While the Affordable Care Act helped provide more access to insurance, it didn’t alleviate the need for community-supported or free clinics. The $1.2 million, multiyear fund is held by the Oregon Community Foundation. By providing both funding and technical assistance, these investments will strengthen the clinics’ capacity and infrastructure as they adapt to the evolving needs of their patients. Factors such as ongoing health care reform, Medicaid transformation and increasing pressure on the health care safety net all have an impact on the clinics.
Community-supported clinics provide a variety of primary care services, often through volunteer physicians and nurses working at evening clinics to serve low-income, uninsured people. While each clinic is unique, they all have one thing in common — they exist because of the support they get from the local community.
“The most typical patient profile for our clinic is a low-wage worker with no health insurance, often working two or more jobs to support their families,” said Martha Spiers, LCSW, executive director of Clackamas Volunteers in Medicine. “They defer their own care in order to maintain housing and other essentials for their families and are often just one medical bill away from homelessness, and months away from disability or the need for emergency room care.”
Spiers adds that “Like our patients, CVIM is often unsure of how we will pay the bills from month to month.

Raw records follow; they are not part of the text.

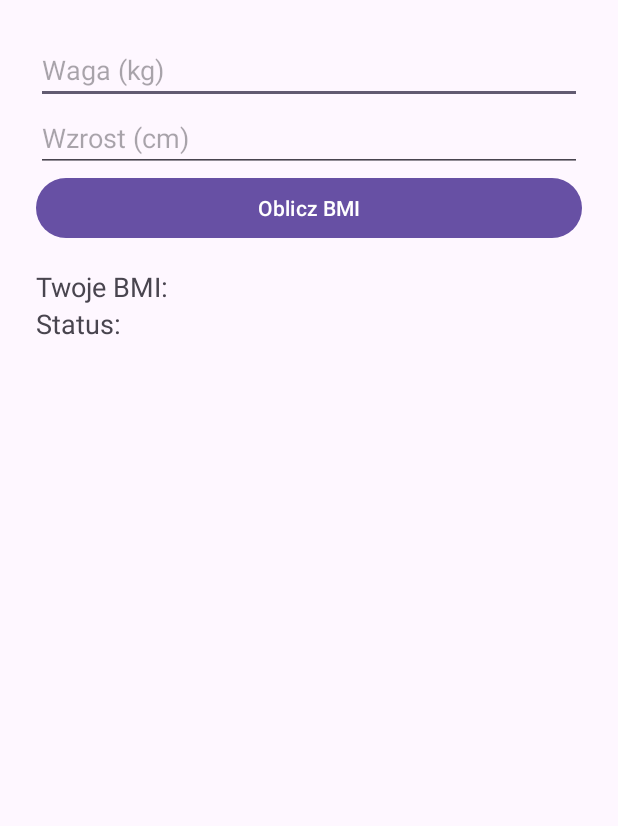
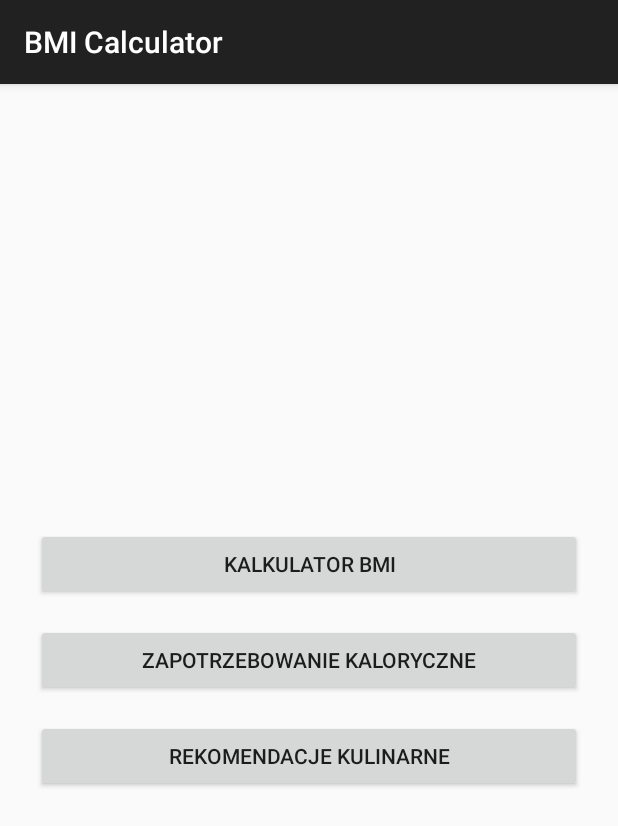
Before and after one commit to s26245-pj/PAMO, an Android app: the screen it shows after launch (MainActivity), on a phone screen of 412 x 824 dp. Shown: the top 826 px of the screen. Run offline under Robolectric (Android 15) with nearby library versions, the phone set to English and light mode, and no system bars.

Commit message:
finished 2 exercise

```diff
--- a/app/src/main/java/com/example/bmicalculator/MainActivity.java
+++ b/app/src/main/java/com/example/bmicalculator/MainActivity.java
@@ -1,69 +1,34 @@
 package com.example.bmicalculator;
 
+import android.content.Intent;
 import android.os.Bundle;
 import android.view.View;
-import android.widget.*;
+import android.widget.Button;
 import androidx.appcompat.app.AppCompatActivity;
 
 public class MainActivity extends AppCompatActivity {
 
-    private EditText inputWeight;
-    private EditText inputHeight;
-    private TextView bmiValueText;
-    private TextView healthStatusText;
-    private Button btnCalculate;
+    Button btnBMI, btnCalories, btnRecipes;
 
     @Override
     protected void onCreate(Bundle savedInstanceState) {
         super.onCreate(savedInstanceState);
         setContentView(R.layout.activity_main);
 
-        initializeViews();
+        btnBMI = findViewById(R.id.btnBMI);
+        btnCalories = findViewById(R.id.btnCalories);
+        btnRecipes = findViewById(R.id.btnRecipes);
 
-        btnCalculate.setOnClickListener(new View.OnClickListener() {
-            @Override
-            public void onClick(View view) {
-                processBMI();
-            }
-        });
-    }
+        btnBMI.setOnClickListener(view ->
+                startActivity(new Intent(MainActivity.this, BMICalculatorActivity.class))
+        );
 
-    private void initializeViews() {
-        inputWeight = findViewById(R.id.weightInput);
-        inputHeight = findViewById(R.id.heightInput);
-        btnCalculate = findViewById(R.id.calculateButton);
-        bmiValueText = findViewById(R.id.resultText);
-        healthStatusText = findViewById(R.id.statusText);
-    }
+        btnCalories.setOnClickListener(view ->
+                startActivity(new Intent(MainActivity.this, CalorieCalculatorActivity.class))
+        );
 
-    private void processBMI() {
-        String weightStr = inputWeight.getText().toString();
-        String heightStr = inputHeight.getText().toString();
-
-        if (weightStr.isEmpty() || heightStr.isEmpty()) {
-            bmiValueText.setText("Proszę uzupełnić dane");
-            healthStatusText.setText("");
-            return;
-        }
-
-        double weightKg = Double.parseDouble(weightStr);
-        double heightCm = Double.parseDouble(heightStr);
-        double heightMeters = heightCm / 100.0;
-
-        double bmi = weightKg / (heightMeters * heightMeters);
-        bmiValueText.setText(String.format("BMI: %.1f", bmi));
-
-        String category;
-        if (bmi < 18.5) {
-            category = "Niedowaga";
-        } else if (bmi < 25.0) {
-            category = "Optimum";
-        } else if (bmi < 30.0) {
-            category = "Nadwaga";
-        } else {
-            category = "Otyłość";
-        }
-
-        healthStatusText.setText("Stan zdrowia: " + category);
+        btnRecipes.setOnClickListener(view ->
+                startActivity(new Intent(MainActivity.this, RecipeActivity.class))
+        );
     }
 }
--- /dev/null
+++ b/app/src/main/java/com/example/bmicalculator/SplashActivity.java
@@ -0,0 +1,19 @@
+package com.example.bmicalculator;
+
+import android.content.Intent;
+import android.os.Bundle;
+import android.os.Handler;
+import androidx.appcompat.app.AppCompatActivity;
+
+public class SplashActivity extends AppCompatActivity {
+    @Override
+    protected void onCreate(Bundle savedInstanceState) {
+        super.onCreate(savedInstanceState);
+        setContentView(R.layout.activity_splash);
+
+        new Handler().postDelayed(() -> {
+            startActivity(new Intent(SplashActivity.this, MainActivity.class));
+            finish();
+        }, 2000);
+    }
+}
--- a/app/src/main/res/layout/activity_main.xml
+++ b/app/src/main/res/layout/activity_main.xml
@@ -1,43 +1,28 @@
 <?xml version="1.0" encoding="utf-8"?>
 <LinearLayout xmlns:android="http://schemas.android.com/apk/res/android"
+    android:orientation="vertical"
+    android:gravity="center"
+    android:padding="24dp"
     android:layout_width="match_parent"
-    android:layout_height="match_parent"
-    android:orientation="vertical"
-    android:padding="24dp">
-
-    <EditText
-        android:id="@+id/weightInput"
-        android:hint="Waga (kg)"
-        android:inputType="numberDecimal"
-        android:layout_width="match_parent"
-        android:layout_height="wrap_content"/>
-
-    <EditText
-        android:id="@+id/heightInput"
-        android:hint="Wzrost (cm)"
-        android:inputType="numberDecimal"
-        android:layout_width="match_parent"
-        android:layout_height="wrap_content"/>
+    android:layout_height="match_parent">
 
     <Button
-        android:id="@+id/calculateButton"
-        android:text="Oblicz BMI"
+        android:id="@+id/btnBMI"
+        android:text="Kalkulator BMI"
         android:layout_width="match_parent"
-        android:layout_height="wrap_content"/>
+        android:layout_height="wrap_content" />
 
-    <TextView
-        android:id="@+id/resultText"
-        android:text="Twoje BMI:"
-        android:textSize="18sp"
-        android:paddingTop="16dp"
+    <Button
+        android:id="@+id/btnCalories"
+        android:text="Zapotrzebowanie kaloryczne"
         android:layout_width="match_parent"
-        android:layout_height="wrap_content"/>
+        android:layout_height="wrap_content"
+        android:layout_marginTop="16dp"/>
 
-    <TextView
-        android:id="@+id/statusText"
-        android:text="Status:"
-        android:textSize="18sp"
+    <Button
+        android:id="@+id/btnRecipes"
+        android:text="Rekomendacje kulinarne"
         android:layout_width="match_parent"
-        android:layout_height="wrap_content"/>
-
+        android:layout_height="wrap_content"
+        android:layout_marginTop="16dp"/>
 </LinearLayout>
```
Also changed, not shown: app/src/main/AndroidManifest.xml (+12 -11 lines), app/src/main/java/com/example/bmicalculator/BMICalculatorActivity.java (added, +46 -0 lines), app/src/main/java/com/example/bmicalculator/CalorieCalculatorActivity.java (added, +72 -0 lines), app/src/main/java/com/example/bmicalculator/RecipeActivity.java (added, +12 -0 lines), app/src/main/res/layout/activity_bmi_calculator.xml (added, +41 -0 lines), app/src/main/res/layout/activity_calorie_calculator.xml (added, +73 -0 lines), app/src/main/res/layout/activity_recipe.xml (added, +37 -0 lines), app/src/main/res/layout/activity_splash.xml (added, +21 -0 lines), app/src/main/res/values/strings.xml (+8 -0 lines), 4 other files.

This initiative is providing us with critical technical and financial support to create a business plan and ongoing stability for our organization, so we can focus on the needs of our patients.”
The clinics below will be the first to receive grants from the fund; they’ll each receive a $100,000 grant over a two-year period:
- Battle Ground Health Care in Battle Ground, Washington, will develop a sustainable business plan that allows for increased access to health care for uninsured and underinsured people in Clark and Cowlitz counties.
- Borland Free Clinic in Tualatin, Oregon, will hire a part-time clinic manager and a bilingual lifestyle coach to support the medical director and increase the number of medical clinics and bilingual education opportunities provided to low-income people in Clackamas and Washington counties.
- Clackamas Volunteers in Medicine in Oregon City, Oregon, will hire a development director to cultivate support to implement and maintain clinic operations and no-cost patient services in Clackamas County.
- Free Clinic of Southwest Washington in Vancouver, Washington, will improve its volunteer program and expand its volunteer base, increase awareness to broaden its funding base, and implement a needs assessment of focus populations in Clark County.
- North by Northeast Community Health Center in Portland, Oregon, aims to grow its patient population by 30%, expand Medicaid contracts and secure funding commitments from key partners.
- Portland Adventist Community Services in Portland, Oregon, will use the grant to build capacity for business planning, market analysis and partnership outreach and expand the impact of the newly renovated dental clinic for adults living on low or moderate incomes in Multnomah County.
- Salem Free Clinics in Salem, Oregon, will increase awareness of the clinic’s services to low-income populations in Marion and Polk counties, expand strategic partnerships, and improve the clinic’s newly established Patient Navigation Services.
- Volunteers in Medicine Clinic in Springfield, Oregon, will use the grant to support delivery of primary and behavioral health services to low-income, uninsured or underinsured Lane County adults with a specific focus on increasing oversight of diabetic patients, instituting a vision services program, outreaching to the Latino community, and improving intra-clinic operations and communication.